Are you in the loop? Keep up with the latest by making sure you're subscribed to Community Announcements. Just click Watch and select Articles.

Showing results for 
Search instead for 
Did you mean: 
Sign up Log in

Earn badges and make progress

You're on your way to the next level! Join the Kudos program to earn points and save your progress.

Deleted user Avatar
Deleted user

Level 1: Seed

25 / 150 points

Next: Root


1 badge earned


Participate in fun challenges

Challenges come and go, but your rewards stay with you. Do more to earn more!


Gift kudos to your peers

What goes around comes around! Share the love by gifting kudos to your peers.


Rise up in the ranks

Keep earning points to reach the top of the leaderboard. It resets every quarter so you always have a chance!


OAuth head scratcher

Hey guys, got an interesting question.

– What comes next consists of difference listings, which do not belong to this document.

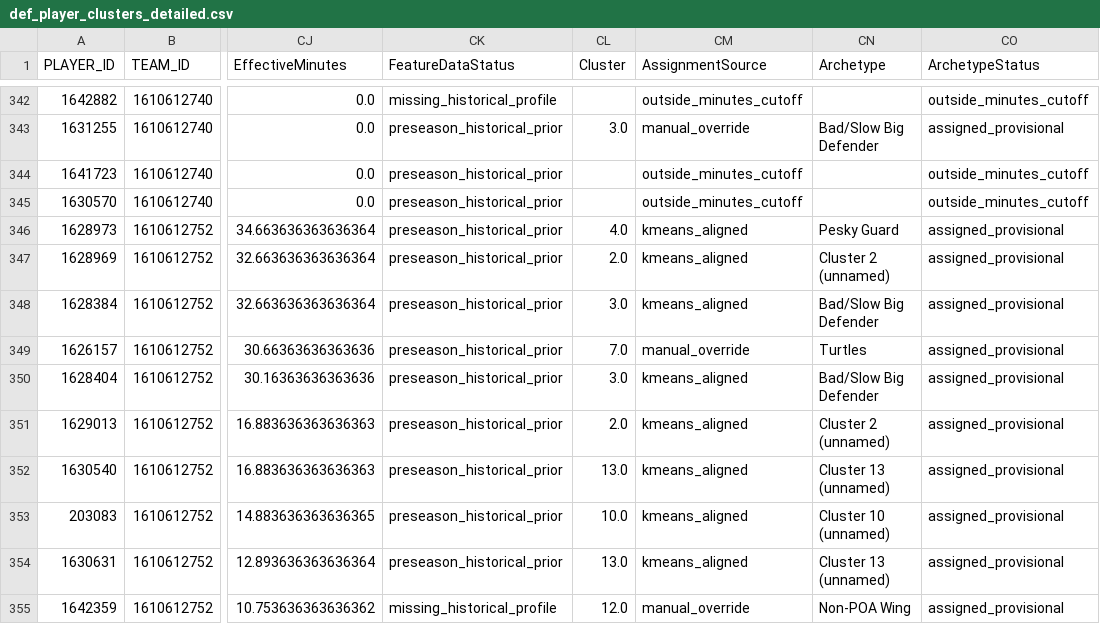
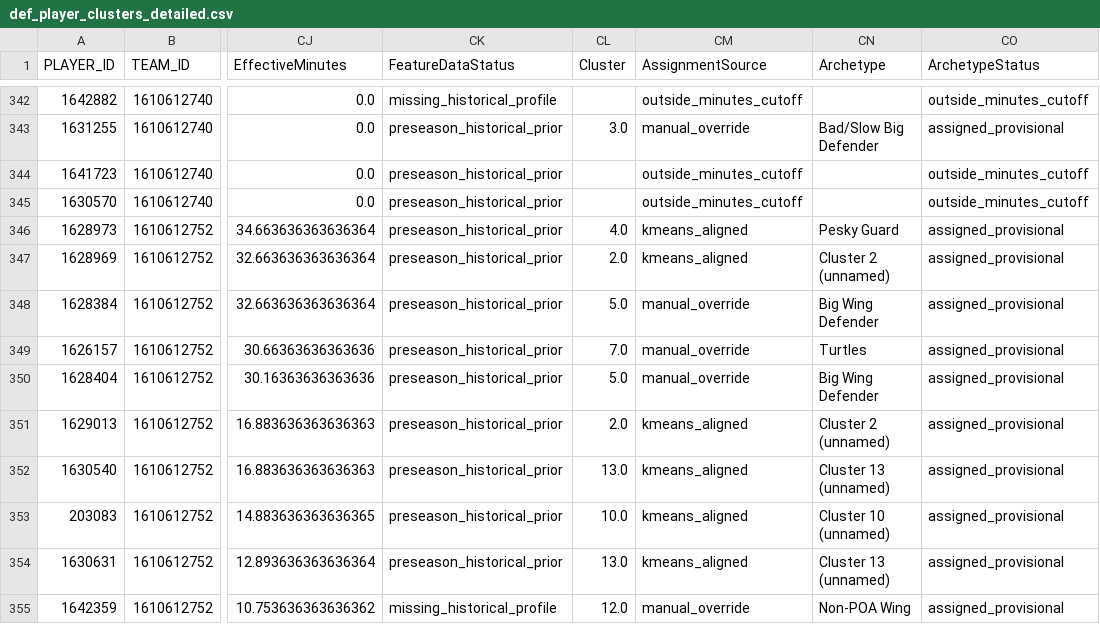
Before and after one commit to chadk94/Player_Type_Clustering, a CSV file: def_player_clusters_detailed.csv, drawn as a sheet; only a part is shown, gaps mark what is left out; the diff names each change by its address in the sheet, - before the commit and + after, or states it on an @@ line.

```diff
--- a/def_player_clusters_detailed.csv
+++ b/def_player_clusters_detailed.csv
-CL348 (Cluster): 3.0
+CL348 (Cluster): 5.0
-CM348 (AssignmentSource): kmeans_aligned
+CM348 (AssignmentSource): manual_override
-CN348 (Archetype): Bad/Slow Big Defender
+CN348 (Archetype): Big Wing Defender
-CL350 (Cluster): 3.0
+CL350 (Cluster): 5.0
-CM350 (AssignmentSource): kmeans_aligned
+CM350 (AssignmentSource): manual_override
-CN350 (Archetype): Bad/Slow Big Defender
+CN350 (Archetype): Big Wing Defender
```
Also changed, not shown: override_verification.csv, player_clusters_detailed.csv, 7 other files.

So, I configured an external app with jira using OAuth.  I followed the oauth procedures from Atlassian and everything works fine.  My external app can communicate with my Jira instance no problem.

The thing is, when my external app creates a comment in a Jira ticket, its done under my name! 

When I created the certificate for the OAuth, I did not specify an email address or my name.  In fact, I did the whole OAuth process, linked above, using an virtual machine that did not know anything about me.

Is it because when I went to the temporary authorize page (Step 3) in documentation, I was logged in as me?

Is there a place I can set the incoming oauth connection to be a different name, like a service name instead of mine?

Thanks in advance,

3 answers

1 accepted

Suggest an answer

Log in or Sign up to answer
3 votes
Answer accepted
Sam Nadarajan
Community Leader
Community Leader
Community Leaders are connectors, ambassadors, and mentors. On the online community, they serve as thought leaders, product experts, and moderators.
Jul 15, 2022

Hello @Jason Jardina  and welcome to the Community!

Per the instructions you linked, 

This process is commonly known as theOAuth dance. Jira uses 3-legged OAuth (3LO), which means that the user is involved by authorizing access to their data on the resource (as opposed to 2-legged OAuth, where the user is not involved).

If you have an extra license to allocate to a generic user, or a generic licensed user account on your instance currently, you can follow the steps you just did but with that account. That would then result in the name of that account being associated with any actions that occur in Jira.

Hope this helps

Good catch.  This is most likely the answer. 

I think this is an artifact of accepting the authorization under my own account.  I will go through the dance again and when I get to the step of accepting the authorization, I'll be sure to be logged in as a service agent instead of myself.  I was under the impression it would use the certificate values or more likely, the application name under application links where I defined the oauth connection.  I wouldn't mind if it just said OAuth or external application, but not my name on every comment organization wide.  I don't want to be that popular in my organization. :D

Like # people like this

I haven't worked exactly in this situation with OAuth, but I did run into something very similar with a different integration.

I had to generate an API Key, and that key was linked to my Jira user account - hence the integration using that key logged everything as me.

I solved the issue by using a service account to generate my keys going forward.

We had the same issue with Bitbucket's workspace variables. Creating a service account user was the right choice.

AUG Leaders

Atlassian Community Events